__REQUIRED ACTION__. Which lines of the records below contain the string "index"? Report each of them.

(DATA SHOWN begins)

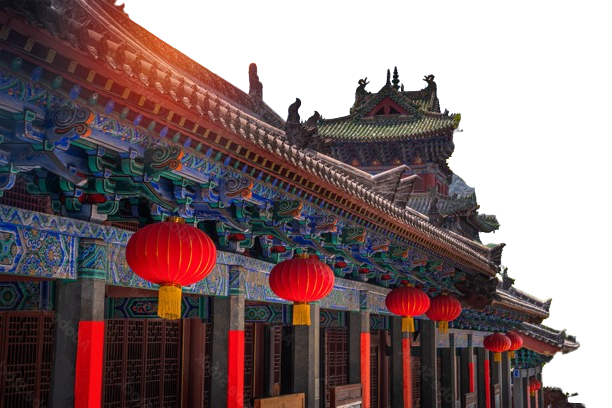
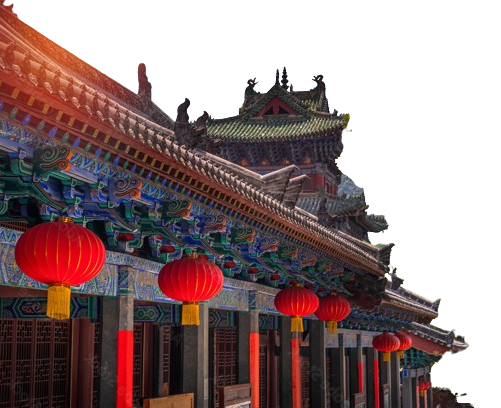
2페이지 수정중
- 이미지 수정
- 레이아웃 수정
- 시놉2 이미지 삽입 필요

diff --git a/common/pages.css b/common/pages.css
@@ -98,30 +98,32 @@
 
 .contents .page2{
   position: relative;
+  background-color: #676767;
 }
-.contents .page2 .desc{
+
+.contents .page2 .desc .title{
+  position: relative;
+  top: 347px;
+  left: 75%;
+  font-size: 4.5rem;
+  /* color: #dfdfdf; */
   z-index: 1;
 }
-.contents .page2 .desc .title{
-  position: absolute;
-  top: 19%;
-  left: 77%;
-  font-size: 4.5rem;
-  color: #dfdfdf;
-}
 .contents .page2 .desc .synop1{
-  position: absolute;
+  position: relative;
   width: 38%;
-  top: 28%;
+  top: 419px;
   left: 55%;
   text-align: right;
+  z-index: 1;
 }
 .contents .page2 .desc .synop2{
-  position: absolute;
+  position: relative;
   width: 38%;
-  top: 70%;
-  left: 44%;
+  top: 472px;
+  left: 8%;
   text-align: left;
+  z-index: 1;
 }
 .contents .page2 .desc .synop1 h1,.contents .page2 .desc .synop2 h1{
   color: #AA1313;
@@ -132,22 +134,26 @@
   font-size: 1.5rem;
   text-align: justify;
 }
-.contents .page2 .desc .synop1 div{
+.contents .page2 .desc .synop2 div{
   color: #dfdfdf;
 }
-.contents .page2 .figure{
+
+.contents .page2 .imgContainer{
+  position: relative;
+  top: -501px;
+  height: 665px;
+}
+.contents .page2 .imgContainer .figure{
   position: absolute;
-  clip-path: polygon(0 0, 100% 0%, 100% 89%, 0 13%);
-  background-color: #676767;
+  /* clip-path: polygon(73% 0, 100% 0, 100% 100%, 0% 100%); */
+  clip-path: polygon(109% 0%, 0% 100%, 100% 100%);
+  background-color: #C1C1C1;
   width: 100%;
   height: 100%;
-  margin-top: -1px;
 }
-
-.contents .page2 .imgtiangate{
+.contents .page2 .imgContainer .imgtiangate{
   position: absolute;
-  top: 4%;
-  width: 996px;
+  width: 817px;
   height: 665px;
   background: url(../images/1.png) center / contain no-repeat;
   /* outline: 2px solid;*/

diff --git a/index.html b/index.html
@@ -48,7 +48,6 @@
         </div>
         <!-- 두번째 페이지 -->
         <div class="page2">
-          <div class="figure"></div>
           <div class="desc">
             <h1 class="title fontKdg">시놉시스</h1>
             <div class="synop1">
@@ -60,7 +59,10 @@
               <div class="fontScoreDream">오랜 시간 뒤, 프랑스에서 재회한 두 사람. 모든 것을 포기하고 송과의 사랑을 선택한 르네는 사랑이라는 이름의 환상과 욕망에 사로잡혀 국가기밀누설죄라는 중대한 사건의 한가운데 있는 자신을 발견한다. 그토록 외면해왔던 진실을 마주하고, 혼란과 환멸로 괴로워하는데...</div>
             </div>
           </div>
-          <div class="imgtiangate"></div>             
+          <div class="imgContainer">
+            <div class="figure"></div>
+            <div class="imgtiangate"></div>             
+          </div>
         </div>
         <!-- 세번째 페이지 -->
         <div class="page3">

(DATA SHOWN ends)

__EXERCISE SOLUTION__.
   z-index: 1;
+  z-index: 1;
+  z-index: 1;
diff --git a/index.html b/index.html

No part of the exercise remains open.